*Data*:
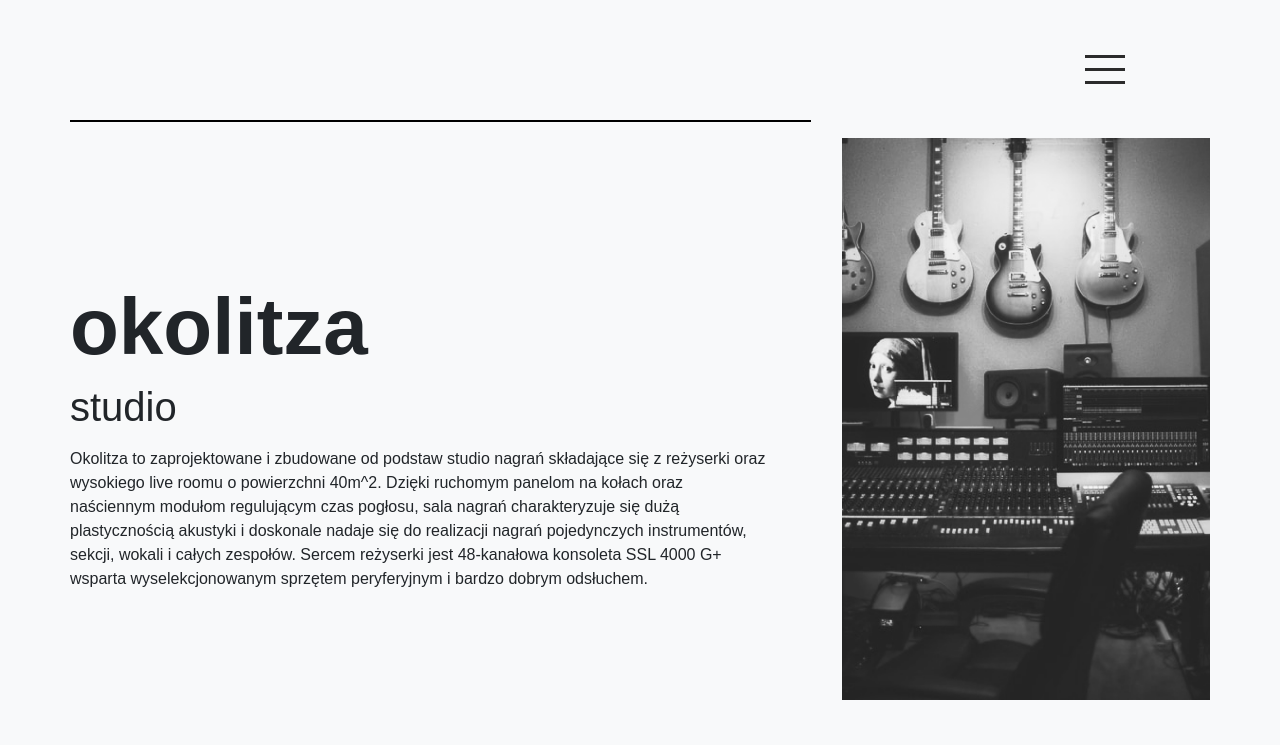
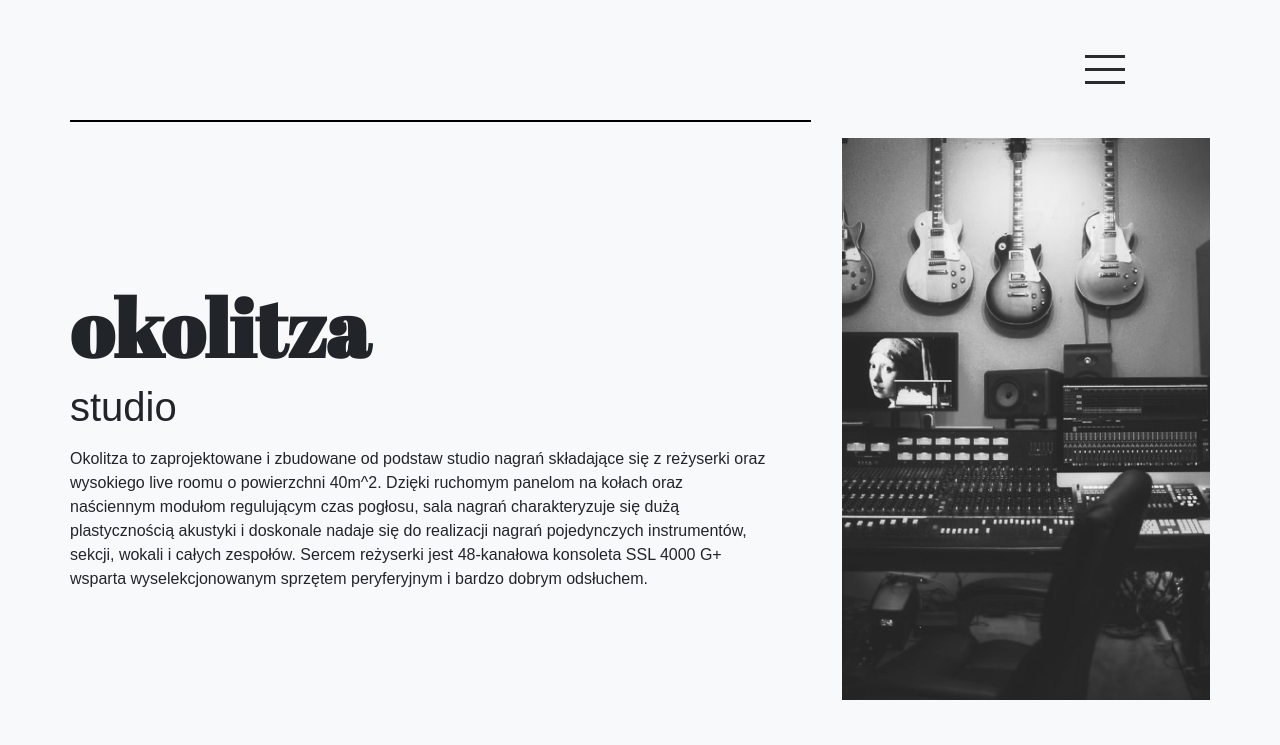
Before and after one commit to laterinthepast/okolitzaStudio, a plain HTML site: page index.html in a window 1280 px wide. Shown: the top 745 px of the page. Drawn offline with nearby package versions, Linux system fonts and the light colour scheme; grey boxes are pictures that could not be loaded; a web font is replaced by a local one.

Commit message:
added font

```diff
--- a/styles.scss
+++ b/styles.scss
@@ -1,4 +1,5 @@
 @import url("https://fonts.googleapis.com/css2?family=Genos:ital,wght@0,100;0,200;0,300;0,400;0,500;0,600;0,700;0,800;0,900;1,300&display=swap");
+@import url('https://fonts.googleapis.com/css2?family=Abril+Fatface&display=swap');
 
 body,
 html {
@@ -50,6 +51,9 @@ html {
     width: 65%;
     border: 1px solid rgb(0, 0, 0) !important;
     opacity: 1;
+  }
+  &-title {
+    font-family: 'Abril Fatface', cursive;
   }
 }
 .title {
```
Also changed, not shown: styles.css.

*Problem to work on*:
In the listing above, count every line that contains "googleapis". Respond with the number alone.

*Solved exercise*:
2